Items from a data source
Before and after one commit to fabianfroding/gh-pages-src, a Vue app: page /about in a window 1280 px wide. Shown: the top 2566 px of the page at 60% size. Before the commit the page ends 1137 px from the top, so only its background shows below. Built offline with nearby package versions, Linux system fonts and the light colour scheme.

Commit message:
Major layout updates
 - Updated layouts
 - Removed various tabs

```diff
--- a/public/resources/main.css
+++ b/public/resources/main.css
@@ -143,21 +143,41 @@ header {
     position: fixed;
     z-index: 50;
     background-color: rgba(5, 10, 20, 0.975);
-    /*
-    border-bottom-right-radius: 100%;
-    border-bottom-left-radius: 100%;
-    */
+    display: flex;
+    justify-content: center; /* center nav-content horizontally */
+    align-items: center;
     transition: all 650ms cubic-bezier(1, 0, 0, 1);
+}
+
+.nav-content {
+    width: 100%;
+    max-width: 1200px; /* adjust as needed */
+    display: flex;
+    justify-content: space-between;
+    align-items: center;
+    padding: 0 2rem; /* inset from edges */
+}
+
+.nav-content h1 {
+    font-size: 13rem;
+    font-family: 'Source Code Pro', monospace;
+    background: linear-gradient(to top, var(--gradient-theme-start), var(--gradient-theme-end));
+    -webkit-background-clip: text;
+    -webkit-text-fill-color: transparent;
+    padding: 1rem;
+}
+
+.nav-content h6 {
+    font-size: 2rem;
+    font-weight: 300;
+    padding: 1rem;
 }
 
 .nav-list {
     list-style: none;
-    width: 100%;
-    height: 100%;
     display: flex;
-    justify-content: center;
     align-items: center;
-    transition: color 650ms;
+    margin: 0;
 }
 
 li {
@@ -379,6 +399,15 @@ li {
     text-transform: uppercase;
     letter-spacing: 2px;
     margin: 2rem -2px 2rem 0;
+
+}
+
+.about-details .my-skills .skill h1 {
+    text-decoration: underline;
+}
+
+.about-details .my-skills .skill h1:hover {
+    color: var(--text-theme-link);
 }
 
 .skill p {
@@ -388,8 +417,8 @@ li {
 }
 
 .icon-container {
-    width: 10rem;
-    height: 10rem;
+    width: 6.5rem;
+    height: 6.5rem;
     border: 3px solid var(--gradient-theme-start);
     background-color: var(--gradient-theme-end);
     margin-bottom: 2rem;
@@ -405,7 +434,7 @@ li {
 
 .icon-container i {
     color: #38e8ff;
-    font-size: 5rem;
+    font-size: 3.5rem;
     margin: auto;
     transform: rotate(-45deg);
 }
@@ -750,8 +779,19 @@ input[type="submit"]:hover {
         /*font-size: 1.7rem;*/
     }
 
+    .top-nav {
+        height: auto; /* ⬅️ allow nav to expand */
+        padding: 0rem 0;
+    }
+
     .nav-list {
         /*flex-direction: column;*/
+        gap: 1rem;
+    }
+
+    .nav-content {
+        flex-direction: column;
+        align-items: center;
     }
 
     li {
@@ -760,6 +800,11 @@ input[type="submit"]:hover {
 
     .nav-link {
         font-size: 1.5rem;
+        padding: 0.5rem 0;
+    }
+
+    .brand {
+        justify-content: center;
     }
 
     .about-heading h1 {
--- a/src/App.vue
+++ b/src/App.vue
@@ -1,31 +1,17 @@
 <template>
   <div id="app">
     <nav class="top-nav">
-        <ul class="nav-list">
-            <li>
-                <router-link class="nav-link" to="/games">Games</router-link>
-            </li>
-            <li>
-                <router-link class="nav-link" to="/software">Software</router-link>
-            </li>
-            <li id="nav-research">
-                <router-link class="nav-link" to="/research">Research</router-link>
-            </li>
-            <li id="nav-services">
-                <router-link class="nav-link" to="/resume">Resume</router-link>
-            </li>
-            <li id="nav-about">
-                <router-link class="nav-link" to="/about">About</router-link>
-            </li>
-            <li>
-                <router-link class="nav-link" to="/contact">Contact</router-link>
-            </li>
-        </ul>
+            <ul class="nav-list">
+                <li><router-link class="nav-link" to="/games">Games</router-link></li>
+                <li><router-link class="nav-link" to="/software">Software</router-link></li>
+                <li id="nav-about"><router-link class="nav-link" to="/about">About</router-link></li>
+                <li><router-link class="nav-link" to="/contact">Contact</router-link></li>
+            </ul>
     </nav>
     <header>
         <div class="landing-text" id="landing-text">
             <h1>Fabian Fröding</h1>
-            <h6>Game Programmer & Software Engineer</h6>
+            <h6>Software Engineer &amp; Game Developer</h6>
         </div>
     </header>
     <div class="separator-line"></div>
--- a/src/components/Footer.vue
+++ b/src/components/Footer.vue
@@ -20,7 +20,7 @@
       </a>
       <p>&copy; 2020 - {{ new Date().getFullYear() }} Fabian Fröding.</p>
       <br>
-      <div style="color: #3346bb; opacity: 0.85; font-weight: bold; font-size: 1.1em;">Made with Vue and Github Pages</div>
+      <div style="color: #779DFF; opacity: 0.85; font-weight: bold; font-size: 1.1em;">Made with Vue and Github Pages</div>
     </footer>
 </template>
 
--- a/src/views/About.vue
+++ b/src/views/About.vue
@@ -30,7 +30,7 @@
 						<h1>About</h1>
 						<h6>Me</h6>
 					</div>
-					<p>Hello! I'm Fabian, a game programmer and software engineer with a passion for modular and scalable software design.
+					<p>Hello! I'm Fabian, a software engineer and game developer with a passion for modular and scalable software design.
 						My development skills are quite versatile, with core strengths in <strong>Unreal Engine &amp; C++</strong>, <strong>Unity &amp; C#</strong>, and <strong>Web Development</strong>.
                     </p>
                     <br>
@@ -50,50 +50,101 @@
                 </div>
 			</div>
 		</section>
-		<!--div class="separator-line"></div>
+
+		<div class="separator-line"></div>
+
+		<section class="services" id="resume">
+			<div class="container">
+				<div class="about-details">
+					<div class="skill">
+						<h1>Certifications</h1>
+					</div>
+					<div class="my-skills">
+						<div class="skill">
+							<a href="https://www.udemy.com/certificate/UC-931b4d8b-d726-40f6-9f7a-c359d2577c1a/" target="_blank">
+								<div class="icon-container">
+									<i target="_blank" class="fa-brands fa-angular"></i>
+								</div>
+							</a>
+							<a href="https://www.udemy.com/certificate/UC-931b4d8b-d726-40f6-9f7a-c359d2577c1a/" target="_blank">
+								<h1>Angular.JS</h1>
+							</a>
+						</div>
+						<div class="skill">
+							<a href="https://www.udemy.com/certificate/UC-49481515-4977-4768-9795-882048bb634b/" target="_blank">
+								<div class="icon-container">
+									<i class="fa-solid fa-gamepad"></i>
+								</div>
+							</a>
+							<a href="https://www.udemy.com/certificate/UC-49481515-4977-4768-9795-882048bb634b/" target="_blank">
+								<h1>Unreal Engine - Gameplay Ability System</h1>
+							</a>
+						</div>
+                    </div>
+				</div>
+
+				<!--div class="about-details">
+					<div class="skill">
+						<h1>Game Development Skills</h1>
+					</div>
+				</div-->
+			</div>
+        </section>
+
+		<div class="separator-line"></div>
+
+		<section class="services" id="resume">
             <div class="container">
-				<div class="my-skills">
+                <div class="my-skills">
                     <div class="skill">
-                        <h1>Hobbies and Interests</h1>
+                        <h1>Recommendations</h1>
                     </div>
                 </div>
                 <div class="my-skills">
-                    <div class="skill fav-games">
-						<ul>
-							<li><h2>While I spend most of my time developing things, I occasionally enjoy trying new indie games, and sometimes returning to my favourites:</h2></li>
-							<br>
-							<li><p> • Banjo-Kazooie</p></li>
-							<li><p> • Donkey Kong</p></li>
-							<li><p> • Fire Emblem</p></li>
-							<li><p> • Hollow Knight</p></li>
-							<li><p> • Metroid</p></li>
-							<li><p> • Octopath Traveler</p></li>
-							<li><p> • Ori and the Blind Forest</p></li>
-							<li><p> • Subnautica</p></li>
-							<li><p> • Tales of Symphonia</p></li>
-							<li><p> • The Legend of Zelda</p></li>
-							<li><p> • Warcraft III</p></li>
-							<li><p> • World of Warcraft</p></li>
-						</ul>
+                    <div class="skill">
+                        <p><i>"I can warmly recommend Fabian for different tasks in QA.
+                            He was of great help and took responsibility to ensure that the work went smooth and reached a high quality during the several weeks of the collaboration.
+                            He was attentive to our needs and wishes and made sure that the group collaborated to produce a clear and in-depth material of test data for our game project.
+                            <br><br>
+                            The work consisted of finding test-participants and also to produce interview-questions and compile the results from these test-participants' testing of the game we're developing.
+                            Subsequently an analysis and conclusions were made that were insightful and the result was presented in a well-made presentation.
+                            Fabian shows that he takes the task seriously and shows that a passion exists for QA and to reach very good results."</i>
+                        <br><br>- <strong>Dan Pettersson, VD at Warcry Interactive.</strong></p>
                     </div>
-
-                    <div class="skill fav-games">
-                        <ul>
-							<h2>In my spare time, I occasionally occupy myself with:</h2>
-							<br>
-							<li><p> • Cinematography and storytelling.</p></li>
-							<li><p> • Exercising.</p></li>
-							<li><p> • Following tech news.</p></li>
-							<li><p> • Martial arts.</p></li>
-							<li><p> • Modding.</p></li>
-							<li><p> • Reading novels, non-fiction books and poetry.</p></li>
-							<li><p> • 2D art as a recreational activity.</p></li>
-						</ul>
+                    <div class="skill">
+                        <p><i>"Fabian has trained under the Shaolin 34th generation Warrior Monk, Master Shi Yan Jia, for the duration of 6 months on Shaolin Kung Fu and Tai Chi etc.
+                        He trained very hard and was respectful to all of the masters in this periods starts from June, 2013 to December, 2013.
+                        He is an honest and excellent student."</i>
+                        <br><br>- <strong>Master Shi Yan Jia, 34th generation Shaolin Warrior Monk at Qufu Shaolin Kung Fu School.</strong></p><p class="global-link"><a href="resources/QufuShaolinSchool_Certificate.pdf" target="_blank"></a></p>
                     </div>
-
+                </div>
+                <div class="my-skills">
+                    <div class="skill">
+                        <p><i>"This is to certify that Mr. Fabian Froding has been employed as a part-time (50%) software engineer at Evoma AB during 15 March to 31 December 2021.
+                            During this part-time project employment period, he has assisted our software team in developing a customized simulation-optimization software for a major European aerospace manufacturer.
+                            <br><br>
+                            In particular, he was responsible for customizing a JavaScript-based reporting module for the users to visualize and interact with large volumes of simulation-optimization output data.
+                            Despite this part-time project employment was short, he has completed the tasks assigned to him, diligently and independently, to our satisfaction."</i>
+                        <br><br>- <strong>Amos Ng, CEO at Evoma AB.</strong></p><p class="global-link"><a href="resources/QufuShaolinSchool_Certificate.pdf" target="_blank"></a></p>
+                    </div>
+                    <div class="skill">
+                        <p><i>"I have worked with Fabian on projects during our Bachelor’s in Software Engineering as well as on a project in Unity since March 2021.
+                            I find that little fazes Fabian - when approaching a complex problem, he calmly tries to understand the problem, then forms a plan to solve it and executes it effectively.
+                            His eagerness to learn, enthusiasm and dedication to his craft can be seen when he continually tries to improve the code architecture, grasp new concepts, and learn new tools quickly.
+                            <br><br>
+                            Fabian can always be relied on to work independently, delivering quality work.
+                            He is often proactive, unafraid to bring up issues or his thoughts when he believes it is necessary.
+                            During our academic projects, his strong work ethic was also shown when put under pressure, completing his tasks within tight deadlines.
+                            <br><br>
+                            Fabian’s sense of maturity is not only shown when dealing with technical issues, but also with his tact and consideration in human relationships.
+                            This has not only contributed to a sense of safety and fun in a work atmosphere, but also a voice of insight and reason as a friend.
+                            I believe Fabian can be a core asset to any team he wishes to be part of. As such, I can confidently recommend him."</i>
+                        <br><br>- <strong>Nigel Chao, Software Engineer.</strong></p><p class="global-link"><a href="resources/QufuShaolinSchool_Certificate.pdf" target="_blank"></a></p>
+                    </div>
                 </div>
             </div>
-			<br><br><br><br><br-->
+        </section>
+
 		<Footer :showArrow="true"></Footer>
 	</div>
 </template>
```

§ Task objective: Every line in the records above with the string "theme" in it should be shown.

§ Exercise answer:
+    background: linear-gradient(to top, var(--gradient-theme-start), var(--gradient-theme-end));
+    color: var(--text-theme-link);
     border: 3px solid var(--gradient-theme-start);
     background-color: var(--gradient-theme-end);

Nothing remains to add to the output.